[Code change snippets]
┏━━
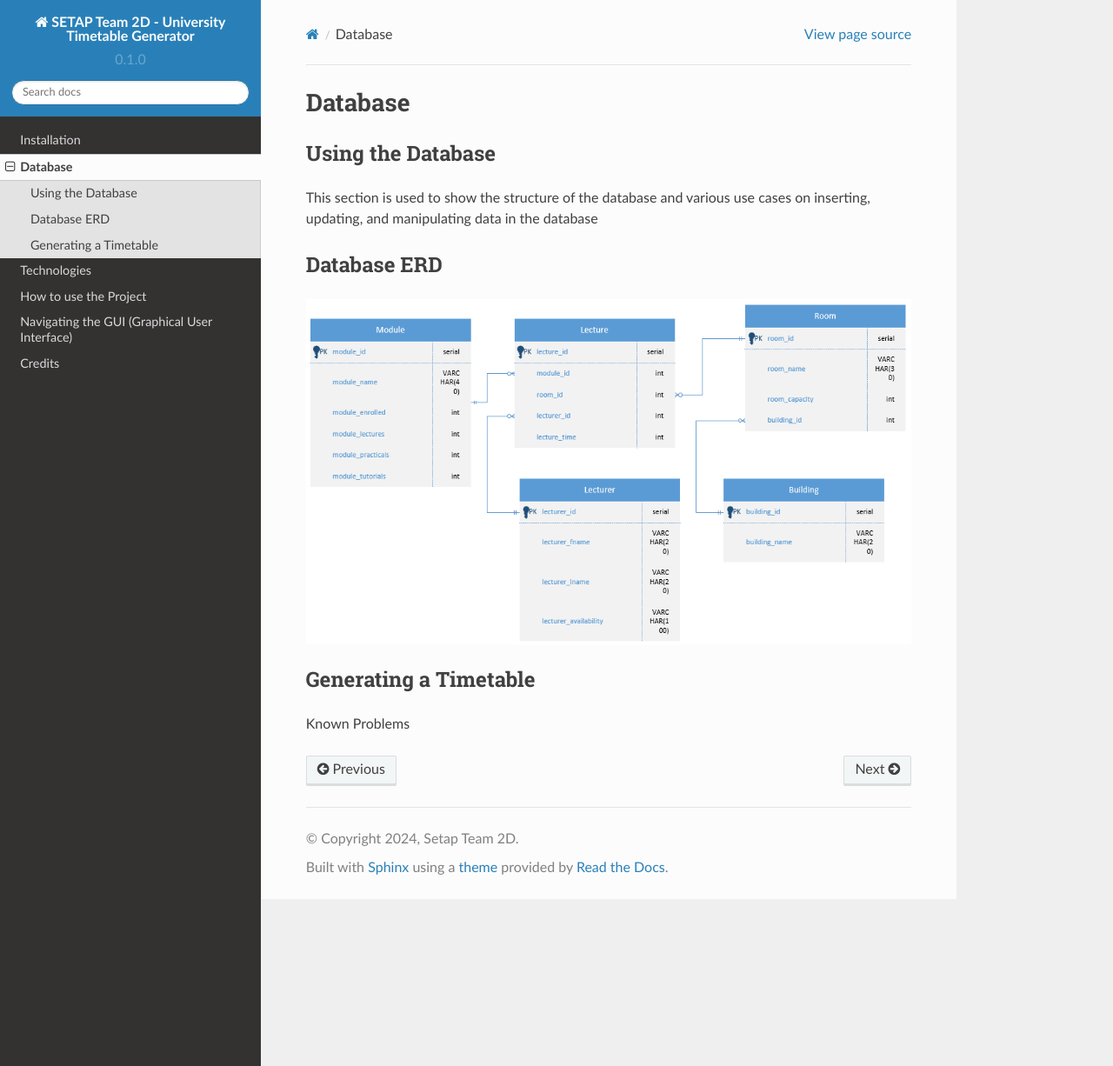
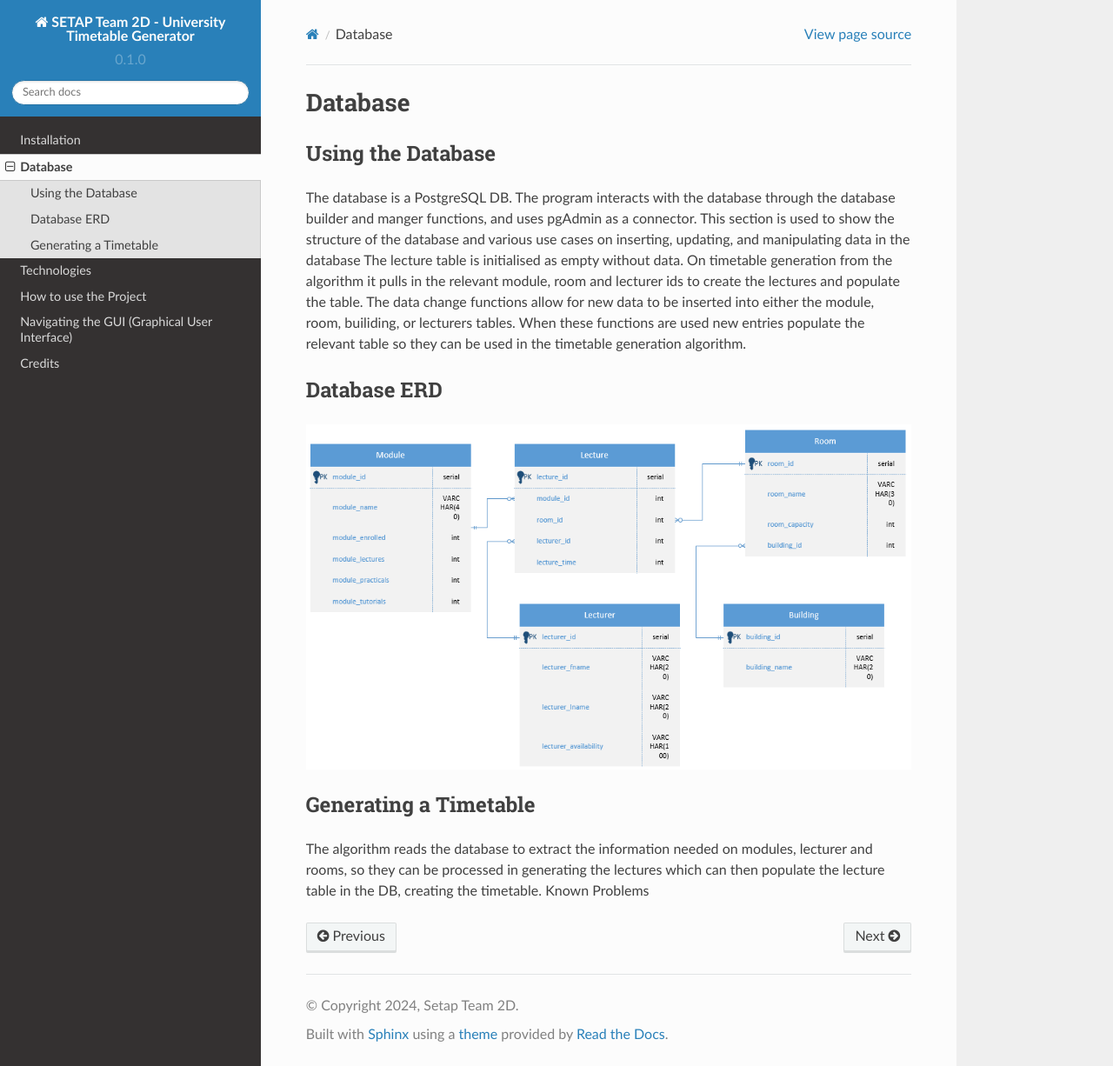
Before and after one commit to Group-2D/Demo-Project, a Sphinx documentation site: the page built from docs/source/database.rst, in a window 1280 px wide and 1226 px high. Shown: the whole window at 87% size. Built offline with Sphinx 7.4.7 and the Read the Docs theme 2.0.0, drawn with Linux system fonts in a browser that asks for light colours.

Commit message:
Update database.rst

```diff
--- a/docs/source/database.rst
+++ b/docs/source/database.rst
@@ -4,8 +4,11 @@ Database
 
 Using the Database
 ~~~~~~~~~~~~~~~~~~
+The database is a PostgreSQL DB. The program interacts with the database through the database builder and manger functions, and uses pgAdmin as a connector.
+This section is used to show the structure of the database and various use cases on inserting, updating, and manipulating data in the database
+The lecture table is initialised as empty without data. On timetable generation from the algorithm it pulls in the relevant module, room and lecturer ids to create the lectures and populate the table.
+The data change functions allow for new data to be inserted into either the module, room, builiding, or lecturers tables. When these functions are used new entries populate the relevant table so they can be used in the timetable generation algorithm.
 
-This section is used to show the structure of the database and various use cases on inserting, updating, and manipulating data in the database
 
 Database ERD
 ~~~~~~~~~~~~~
@@ -14,5 +17,5 @@ Database ERD
 
 Generating a Timetable
 ~~~~~~~~~~~~~~~~~~~~~~
-
+The algorithm reads the database to extract the information needed on modules, lecturer and rooms, so they can be processed in generating the lectures which can then populate the lecture table in the DB, creating the timetable.
 Known Problems
```
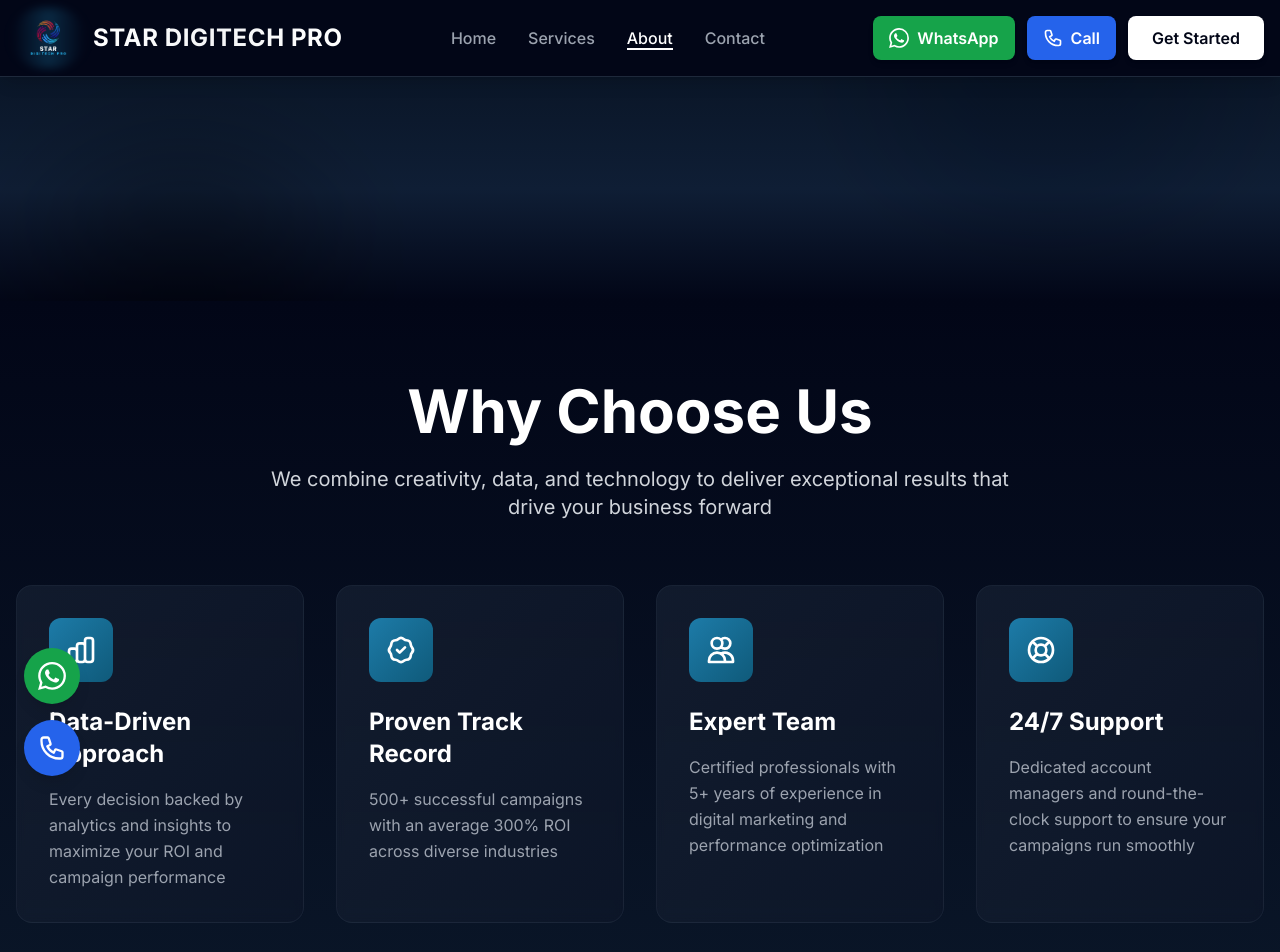
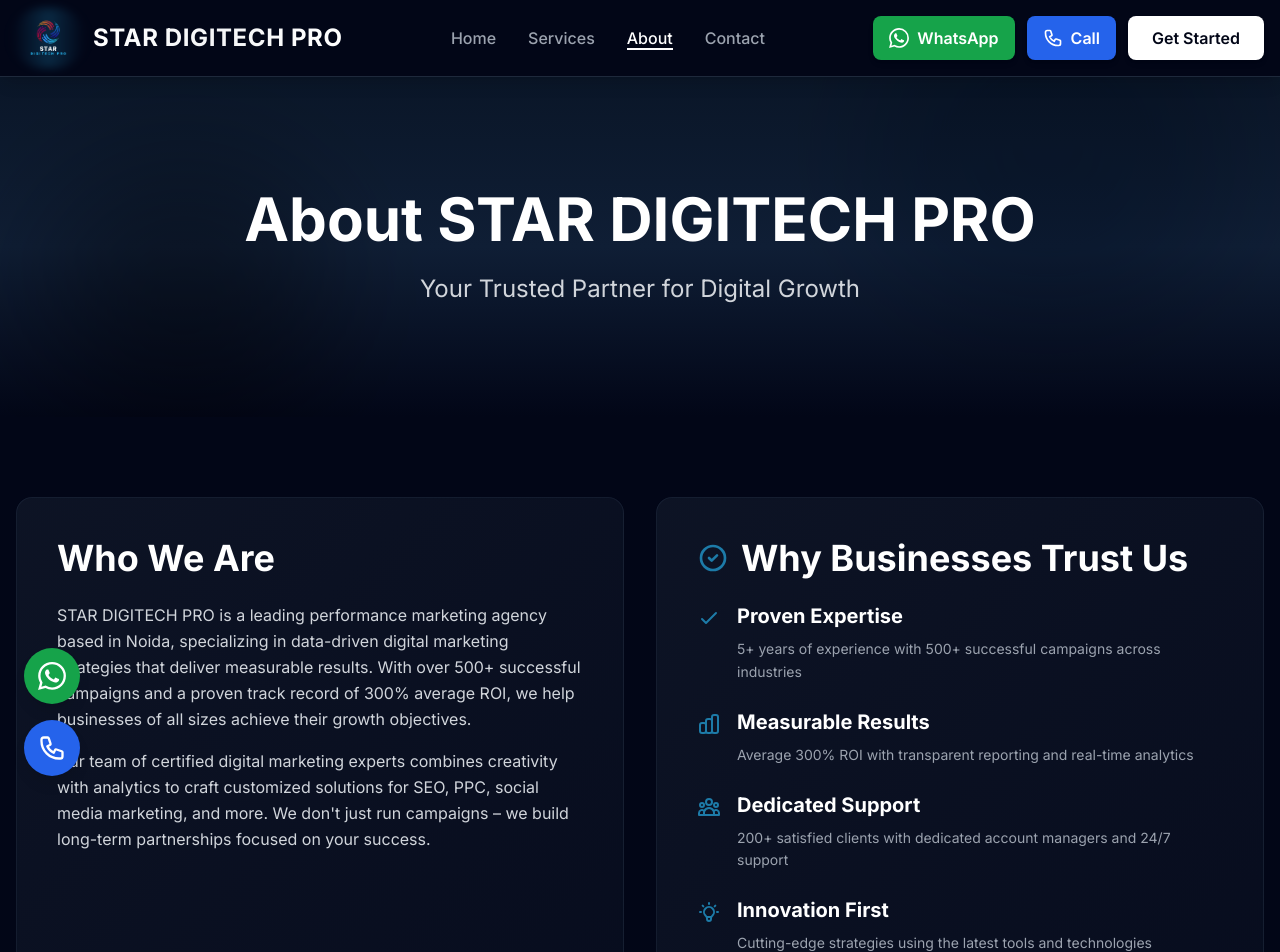
Before and after one commit to anshmydigitalcrown-ui/stardigitechpro, a Next.js app: page /about in a window 1280 px wide. Shown: the top 952 px of the page. Built offline with nearby package versions, Linux system fonts and the light colour scheme.

Commit message:
Update about page: remove Why Choose Us section and add proper hero with heading

```diff
--- a/app/about/page.tsx
+++ b/app/about/page.tsx
@@ -69,89 +69,20 @@ export default function ServicePage() {
           <div className="absolute top-20 left-10 w-72 h-72 bg-primary rounded-full mix-blend-multiply blur-3xl opacity-10 animate-pulse"></div>
           <div className="absolute bottom-20 right-10 w-96 h-96 bg-[#1d7ba8] rounded-full mix-blend-multiply blur-3xl opacity-10 animate-pulse delay-700"></div>
         </div>
-      </section>
 
-      {/* Why Choose Us Section */}
-      <section className="py-20 bg-gradient-to-b from-[#020617] to-[#0a1628]">
-        <div className="container mx-auto px-4">
-          <div className="text-center mb-16">
-            <h2 className="text-4xl md:text-5xl lg:text-6xl font-bold text-white mb-6">
-              Why Choose Us
-            </h2>
-            <p className="text-xl text-gray-300 max-w-3xl mx-auto">
-              We combine creativity, data, and technology to deliver exceptional results that drive your business forward
-            </p>
-          </div>
-
-          <div className="grid grid-cols-1 md:grid-cols-2 lg:grid-cols-4 gap-8">
-            {/* Card 1: Data-Driven Approach */}
-            <div className="bg-gradient-to-br from-slate-800/50 to-slate-900/50 backdrop-blur-sm p-8 rounded-2xl border border-slate-700/30 hover:border-[#1d7ba8]/50 transition-all duration-300 hover:scale-105 group">
-              <div className="w-16 h-16 bg-gradient-to-br from-[#1d7ba8] to-[#0f5a7a] rounded-xl flex items-center justify-center mb-6 group-hover:shadow-xl group-hover:shadow-[#1d7ba8]/30 transition-all">
-                <svg className="w-8 h-8 text-white" fill="none" stroke="currentColor" viewBox="0 0 24 24">
-                  <path strokeLinecap="round" strokeLinejoin="round" strokeWidth={2} d="M9 19v-6a2 2 0 00-2-2H5a2 2 0 00-2 2v6a2 2 0 002 2h2a2 2 0 002-2zm0 0V9a2 2 0 012-2h2a2 2 0 012 2v10m-6 0a2 2 0 002 2h2a2 2 0 002-2m0 0V5a2 2 0 012-2h2a2 2 0 012 2v14a2 2 0 01-2 2h-2a2 2 0 01-2-2z" />
-                </svg>
-              </div>
-              <h3 className="text-2xl font-bold text-white mb-4">Data-Driven Approach</h3>
-              <p className="text-gray-400 leading-relaxed">
-                Every decision backed by analytics and insights to maximize your ROI and campaign performance
-              </p>
-            </div>
-
-            {/* Card 2: Proven Track Record */}
-            <div className="bg-gradient-to-br from-slate-800/50 to-slate-900/50 backdrop-blur-sm p-8 rounded-2xl border border-slate-700/30 hover:border-[#1d7ba8]/50 transition-all duration-300 hover:scale-105 group">
-              <div className="w-16 h-16 bg-gradient-to-br from-[#1d7ba8] to-[#0f5a7a] rounded-xl flex items-center justify-center mb-6 group-hover:shadow-xl group-hover:shadow-[#1d7ba8]/30 transition-all">
-                <svg className="w-8 h-8 text-white" fill="none" stroke="currentColor" viewBox="0 0 24 24">
-                  <path strokeLinecap="round" strokeLinejoin="round" strokeWidth={2} d="M9 12l2 2 4-4M7.835 4.697a3.42 3.42 0 001.946-.806 3.42 3.42 0 014.438 0 3.42 3.42 0 001.946.806 3.42 3.42 0 013.138 3.138 3.42 3.42 0 00.806 1.946 3.42 3.42 0 010 4.438 3.42 3.42 0 00-.806 1.946 3.42 3.42 0 01-3.138 3.138 3.42 3.42 0 00-1.946.806 3.42 3.42 0 01-4.438 0 3.42 3.42 0 00-1.946-.806 3.42 3.42 0 01-3.138-3.138 3.42 3.42 0 00-.806-1.946 3.42 3.42 0 010-4.438 3.42 3.42 0 00.806-1.946 3.42 3.42 0 013.138-3.138z" />
-                </svg>
-              </div>
-              <h3 className="text-2xl font-bold text-white mb-4">Proven Track Record</h3>
-              <p className="text-gray-400 leading-relaxed">
-                500+ successful campaigns with an average 300% ROI across diverse industries
-              </p>
-            </div>
-
-            {/* Card 3: Expert Team */}
-            <div className="bg-gradient-to-br from-slate-800/50 to-slate-900/50 backdrop-blur-sm p-8 rounded-2xl border border-slate-700/30 hover:border-[#1d7ba8]/50 transition-all duration-300 hover:scale-105 group">
-              <div className="w-16 h-16 bg-gradient-to-br from-[#1d7ba8] to-[#0f5a7a] rounded-xl flex items-center justify-center mb-6 group-hover:shadow-xl group-hover:shadow-[#1d7ba8]/30 transition-all">
-                <svg className="w-8 h-8 text-white" fill="none" stroke="currentColor" viewBox="0 0 24 24">
-                  <path strokeLinecap="round" strokeLinejoin="round" strokeWidth={2} d="M12 4.354a4 4 0 110 5.292M15 21H3v-1a6 6 0 0112 0v1zm0 0h6v-1a6 6 0 00-9-5.197M13 7a4 4 0 11-8 0 4 4 0 018 0z" />
-                </svg>
-              </div>
-              <h3 className="text-2xl font-bold text-white mb-4">Expert Team</h3>
-              <p className="text-gray-400 leading-relaxed">
-                Certified professionals with 5+ years of experience in digital marketing and performance optimization
-              </p>
-            </div>
-
-            {/* Card 4: 24/7 Support */}
-            <div className="bg-gradient-to-br from-slate-800/50 to-slate-900/50 backdrop-blur-sm p-8 rounded-2xl border border-slate-700/30 hover:border-[#1d7ba8]/50 transition-all duration-300 hover:scale-105 group">
-              <div className="w-16 h-16 bg-gradient-to-br from-[#1d7ba8] to-[#0f5a7a] rounded-xl flex items-center justify-center mb-6 group-hover:shadow-xl group-hover:shadow-[#1d7ba8]/30 transition-all">
-                <svg className="w-8 h-8 text-white" fill="none" stroke="currentColor" viewBox="0 0 24 24">
-                  <path strokeLinecap="round" strokeLinejoin="round" strokeWidth={2} d="M18.364 5.636l-3.536 3.536m0 5.656l3.536 3.536M9.172 9.172L5.636 5.636m3.536 9.192l-3.536 3.536M21 12a9 9 0 11-18 0 9 9 0 0118 0zm-5 0a4 4 0 11-8 0 4 4 0 018 0z" />
-                </svg>
-              </div>
-              <h3 className="text-2xl font-bold text-white mb-4">24/7 Support</h3>
-              <p className="text-gray-400 leading-relaxed">
-                Dedicated account managers and round-the-clock support to ensure your campaigns run smoothly
-              </p>
-            </div>
-          </div>
+        <div className="relative container mx-auto px-4 text-center">
+          <h1 className="text-4xl md:text-5xl lg:text-6xl font-bold text-white mb-6">
+            About STAR DIGITECH PRO
+          </h1>
+          <p className="text-xl md:text-2xl text-gray-300">
+            Your Trusted Partner for Digital Growth
+          </p>
         </div>
       </section>
 
       {/* Your Trusted Partner Section */}
       <section className="py-20 bg-[#020617] overflow-hidden">
         <div className="container mx-auto px-4">
-          {/* Section Header */}
-          <div className="text-center mb-16">
-            <h2 className="text-4xl md:text-5xl lg:text-6xl font-bold text-white mb-4">
-              About STAR DIGITECH PRO
-            </h2>
-            <p className="text-xl md:text-2xl text-gray-300">
-              Your Trusted Partner for Digital Growth
-            </p>
-          </div>
-
           {/* Who We Are, Our Mission & Why Businesses Trust Us Section */}
           <div className="grid grid-cols-1 lg:grid-cols-2 gap-8 mb-16">
             {/* Who We Are */}
```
┗━━
Apply a filter for "container" to the entries and show each line that passes.

-        <div className="container mx-auto px-4">
+        <div className="relative container mx-auto px-4 text-center">
         <div className="container mx-auto px-4">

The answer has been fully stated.